To investigate this issue further, we modify an economic model of the global forest sector to estimate the carbon mitigating potential of the world’s forests to 2065 for 180 countries assuming future socioeconomic trends that do not change markedly from historical patterns, consistent with the IPCC-SSP2. Forest carbon pools were broken down into four categories; (i) above-ground and below-ground biomass, (ii) forest soil, (iii) dead wood and litter, and (iv) harvested wood products. Changes in forest carbon storage were driven by the dynamic relationship between endogenously determined timber harvest, wood product consumption, evolving forest biomass stock, forest area change and exogenous demographic and income changes. The results suggested that the forest sector was a net carbon source of approximately 3.6 GtCO2e yr-1 in 1992, decreasing to 2.4 GtCO2e yr-1 in 2014 (average rate: -0.05 GtCO2e yr-1), in general agreement with previous historical assessments. In the projections, the global forest sector achieved a net zero carbon balance by the year 2025, but with large variations by region and country. By 2030, the world’s forest sector became a net carbon sink of 1.5 GtCO2e yr-1, and eventually of 6.8 GtCO2e yr-1 by 2065.
Although there are few forecasts of carbon sequestration and emissions for the global forest sector, other studies have made an assessment of past levels and trends. These include the latest UNFCCC country reports (UNFCCC, 2017), the FAOSTAT for forest land (FAO, 2017), the IPCC Fifth Assessment Report (AR5) Working Groups (WG) I and III data (IPCC 2013, 2014), and Grassi et al. (2017) who also provide a complete review of the available data.
While all the data showed similar trends between 1992 and 2010, there were large differences in levels. We estimated that net forest emissions averaged 3.11 (standard error ± 0.33) GtCO2e yr-1 between 1992 and 2010, while the IPCC AR5 reports higher (but not significantly different given the standard errors) average emissions of 4.43 (standard error ± 0.92) GtCO2e yr-1. The IPCC AR5 reports on emissions through a similar book keeping method based on changes in land cover, forest growth, and some forms of management, but has been criticized for the inconsistent treatment of forest area across countries as well as limitations associated with having to reconcile its data with its own global CO2 emission estimates (Grassi et al. 2017). The FAOSTAT forest land emissions dataset estimates net carbon stock changes in above and below ground biomass, and forest land converted to other land uses, concluding that net forest emissions average 1.75 ± 0.39 GtCO2e yr-1 between 1992 and 2010. This is less than the present study as expected due to the narrower coverage of forest carbon pools, and is not entirely consistent with the implied emissions factors reported by the FAO FRA (2015) used in this study.
The data sets reported by the UNFCCC and Grassi et al. (2017) rely on country level reporting.
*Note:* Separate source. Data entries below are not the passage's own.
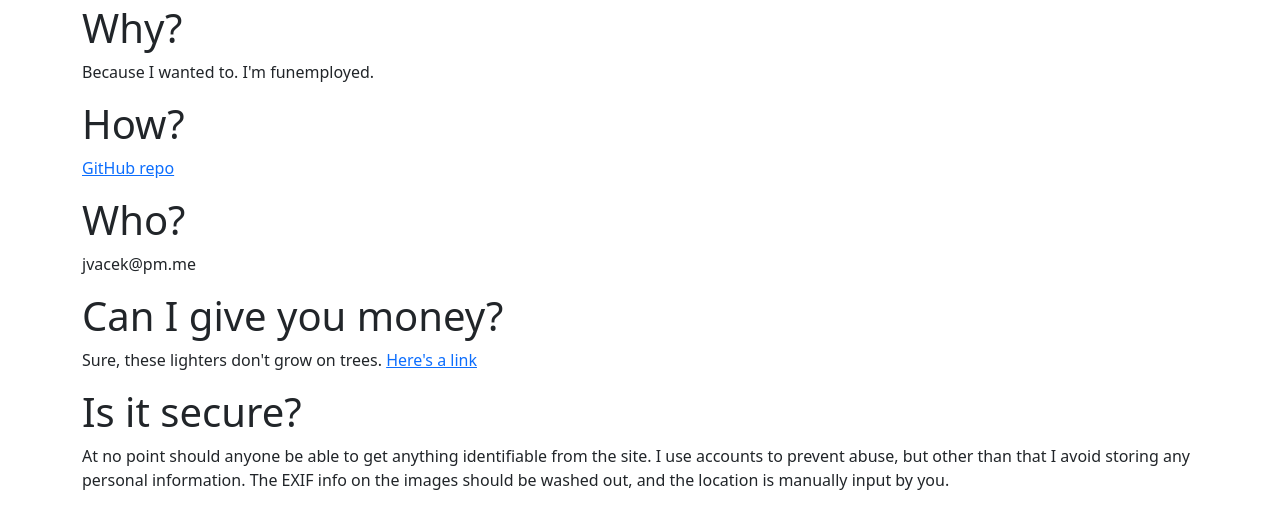
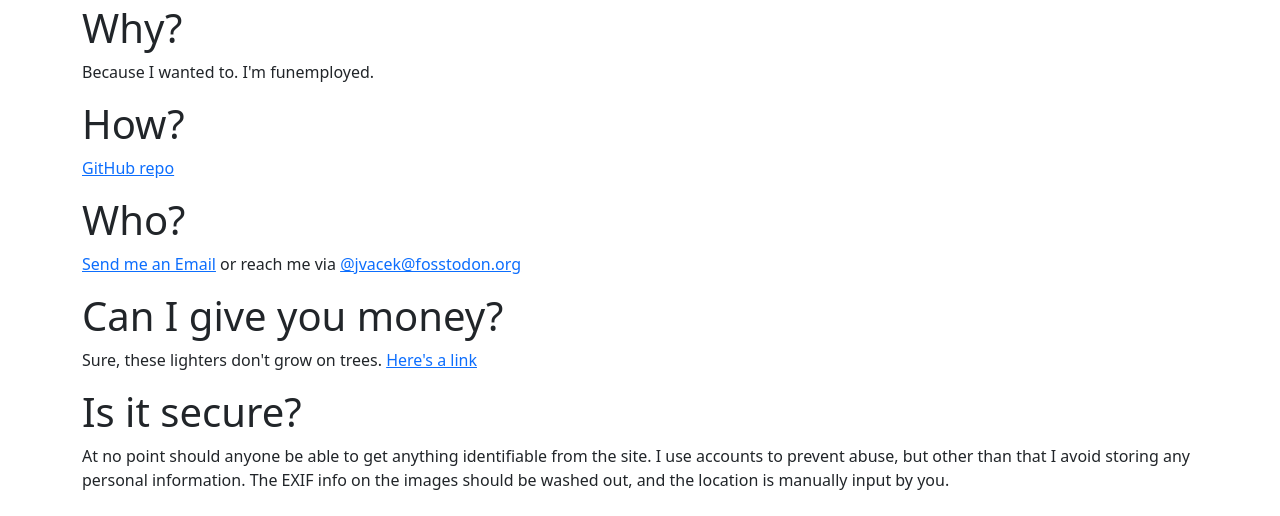
Before and after one commit to jvacek/FlameRelay, a Django app: template flamerelay/templates/pages/about.html in a window 1280 px wide. Shown: the part 56-572 px from the top of the page. Run offline with Django 4.2, Linux system fonts and the light colour scheme; the template is opened without the code that fills it, so the values that code supplies are empty; some libraries are stand-ins or nearby versions.

Commit message:
Hide email

```diff
--- a/flamerelay/templates/pages/about.html
+++ b/flamerelay/templates/pages/about.html
@@ -7,7 +7,7 @@
         <a href="https://github.com/jvacek/flamerelay">GitHub repo</a>
     </p>
     <h1>Who?</h1>
-    <p>jvacek@pm.me</p>
+    <p><a id="contact" href="">Send me an Email</a> or reach me via <a href="https://fosstodon.org/@jvacek">@jvacek@fosstodon.org</a></p>
     <h1>Can I give you money?</h1>
     <p>
         Sure, these lighters don't grow on trees. <a href="https://github.com/sponsors/jvacek">Here's a link</a>
@@ -18,4 +18,9 @@
         I use accounts to prevent abuse, but other than that I avoid storing any personal information.
         The EXIF info on the images should be washed out, and the location is manually input by you.
     </p>
+    <script>
+      var encEmail = "anZhY2VrQHBtLm1l";
+const form = document.getElementById("contact");
+form.setAttribute("href", "mailto:".concat(atob(encEmail)));
+    </script>
 {% endblock %}
```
Between 1992 and 2010, the UNFCCC finds that net forest emissions average 0.73 ± 0.51 GtCO2e yr-1, while Grassi et al. (2017) estimate 1.26 ± 0.70 GtCO2e yr-1. Both are less than the present study and significantly so, statistically. However, these low estimates rely on selected countries who self-report land use and forestry related emissions. The latter analyse 68 countries, covering 83% of the global forest area and only 78% of their emissions, while many countries carbon flux was assumed to be zero (Grassi et al., 2017).